Throughout a long career as a local educator, Michelle King exceeded expectations at every step but never had a chance to leave a defining mark at the peak of her career — as Los Angeles schools superintendent — because of illness that would later claim her life.
King, the first African American woman to lead the L.A. Unified School District, has died, the district announced Saturday.
She was 57 and had been battling cancer.
The school board selected King to lead the nation’s second-largest school system in January 2016. Her last day at work was Sept. 15, 2017, when she began a medical leave, but she’d been ailing before that.
King had grown up attending Los Angeles schools and began her professional career as a teacher’s aide, then a teacher, gradually rising through the ranks. Her style was not to make waves. Instead she impressed people with her competence, humanity, dedication and loyalty — over and over again.

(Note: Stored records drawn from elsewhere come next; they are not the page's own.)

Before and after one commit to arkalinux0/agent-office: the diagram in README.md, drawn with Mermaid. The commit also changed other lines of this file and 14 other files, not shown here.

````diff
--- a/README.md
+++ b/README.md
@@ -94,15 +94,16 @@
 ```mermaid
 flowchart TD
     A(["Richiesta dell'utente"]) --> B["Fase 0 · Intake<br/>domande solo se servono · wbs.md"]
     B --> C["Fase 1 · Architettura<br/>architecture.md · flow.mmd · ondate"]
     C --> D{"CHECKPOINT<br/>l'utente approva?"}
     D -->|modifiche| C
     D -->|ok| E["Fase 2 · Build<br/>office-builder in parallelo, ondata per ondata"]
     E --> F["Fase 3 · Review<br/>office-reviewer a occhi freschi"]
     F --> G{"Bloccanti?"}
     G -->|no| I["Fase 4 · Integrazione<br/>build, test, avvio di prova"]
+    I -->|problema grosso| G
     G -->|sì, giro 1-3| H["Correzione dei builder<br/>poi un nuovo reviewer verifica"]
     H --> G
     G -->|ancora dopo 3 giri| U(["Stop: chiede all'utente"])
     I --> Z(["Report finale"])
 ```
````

“I promoted her three times,” said former L.A. schools Supt. Ramon C. Cortines, who served three stints as district leader. During the last, King was his chief deputy. “She was my partner. I did not make decisions without consulting her.”
And when Cortines retired, the board selected King to replace him.

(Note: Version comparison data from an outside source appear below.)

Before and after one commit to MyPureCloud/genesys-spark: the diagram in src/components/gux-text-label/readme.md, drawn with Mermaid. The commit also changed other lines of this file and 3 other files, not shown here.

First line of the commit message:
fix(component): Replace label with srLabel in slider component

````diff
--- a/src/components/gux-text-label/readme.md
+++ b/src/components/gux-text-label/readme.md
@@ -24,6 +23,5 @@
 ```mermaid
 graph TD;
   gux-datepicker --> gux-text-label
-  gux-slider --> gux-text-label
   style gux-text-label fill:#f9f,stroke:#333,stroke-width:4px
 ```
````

She brought to the job strong internal support but a certain discomfort in the spotlight, even before her ailment, that contrasted with her predecessors.

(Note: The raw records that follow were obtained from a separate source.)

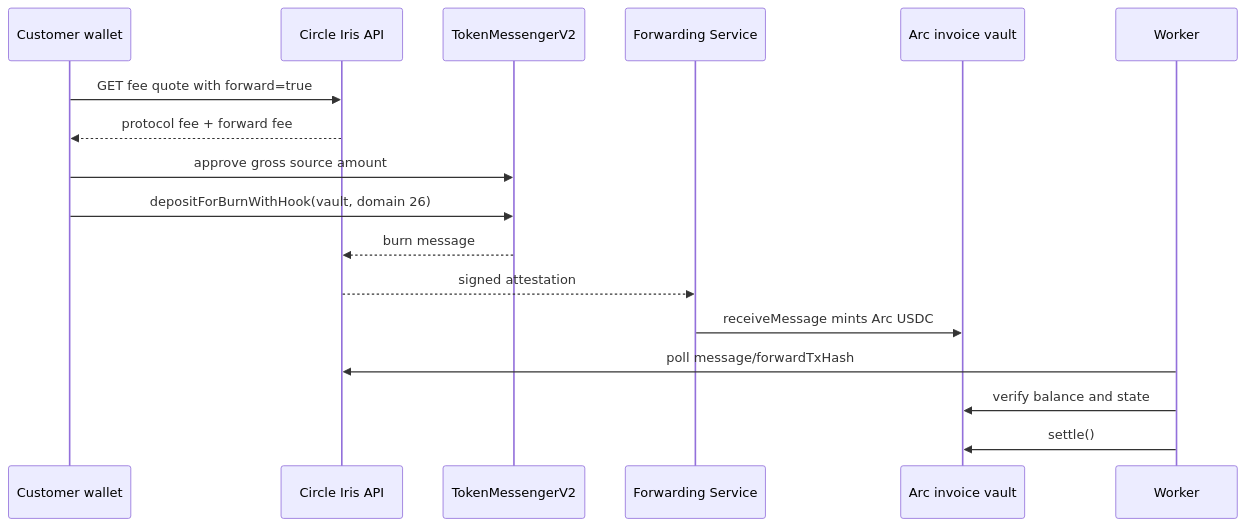
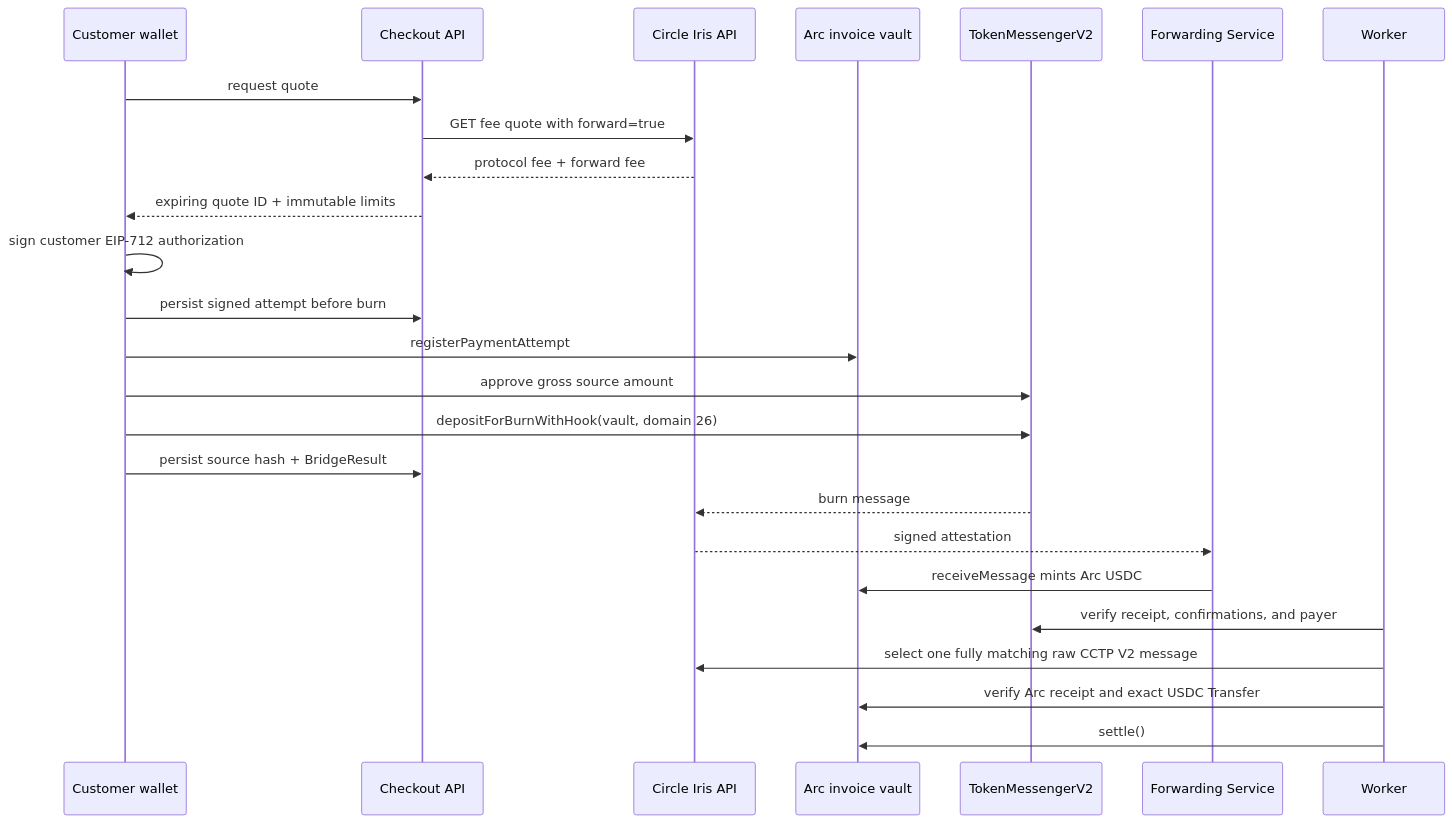
Before and after one commit to hitmol/Arc-Crosschain-Checkout: the diagram in docs/CCTP_FLOW.md, drawn with Mermaid. The commit also changed other lines of this file and 21 other files, not shown here.

Commit message:
feat(cctp): validate messages and create attempts before burn

````diff
--- a/docs/CCTP_FLOW.md
+++ b/docs/CCTP_FLOW.md
@@ -3,19 +3,27 @@
 ```mermaid
 sequenceDiagram
   participant C as Customer wallet
+  participant A as Checkout API
   participant Q as Circle Iris API
+  participant V as Arc invoice vault
   participant TM as TokenMessengerV2
   participant FS as Forwarding Service
-  participant V as Arc invoice vault
   participant W as Worker
-  C->>Q: GET fee quote with forward=true
-  Q-->>C: protocol fee + forward fee
+  C->>A: request quote
+  A->>Q: GET fee quote with forward=true
+  Q-->>A: protocol fee + forward fee
+  A-->>C: expiring quote ID + immutable limits
+  C->>C: sign customer EIP-712 authorization
+  C->>A: persist signed attempt before burn
+  C->>V: registerPaymentAttempt
   C->>TM: approve gross source amount
   C->>TM: depositForBurnWithHook(vault, domain 26)
+  C->>A: persist source hash + BridgeResult
   TM-->>Q: burn message
   Q-->>FS: signed attestation
   FS->>V: receiveMessage mints Arc USDC
-  W->>Q: poll message/forwardTxHash
-  W->>V: verify balance and state
+  W->>TM: verify receipt, confirmations, and payer
+  W->>Q: select one fully matching raw CCTP V2 message
+  W->>V: verify Arc receipt and exact USDC Transfer
   W->>V: settle()
 ```
````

King’s major accomplishment was pushing the graduation rate to record levels by allowing students to quickly make up credits for failed classes. Her major initiative had been to expand the number of schools with special programs to offset declining enrollment caused by the growth of privately operated charter schools.
A year after taking office, the political ground shifted under her when the board majority changed. A new majority elected with support from charter school backers took control, and there was wide speculation its members would want to choose their own district leader. At the same time, board members and others were criticizing King for not moving faster on a strategic plan.
But she won high marks from competing interest groups for taking their concerns seriously and for trying to bring warring factions together on behalf of students.
“Dr. King was a solid career educator and administrator who sadly didn’t have enough time in her brief tenure to change the culture of LAUSD or fix the longstanding systemic issues that plague the district to this day,” said Paul Robak, a parent activist who worked with King.
King was born on March 9, 1961, to professional parents who were part of a proud, aspiring black middle class in a city where many minority families were not doing well. Her father had become a lawyer during her childhood. Her mother worked for the county. Together they provided their daughter with a sheltered life.
“It was assumed and expected you would go to college,” King told The Times in an interview. “My father looked at my report cards. We were taught to respect our teachers and that we would get good grades.”
She attended L.A. Unified schools, including Palisades High, where she was a top student and a cheerleader and one of the few blacks at a school whose student body was mainly wealthy and white.
After attending UCLA, her first teaching assignment was in the San Fernando Valley, a world apart from the worst poverty of the L.A. Basin.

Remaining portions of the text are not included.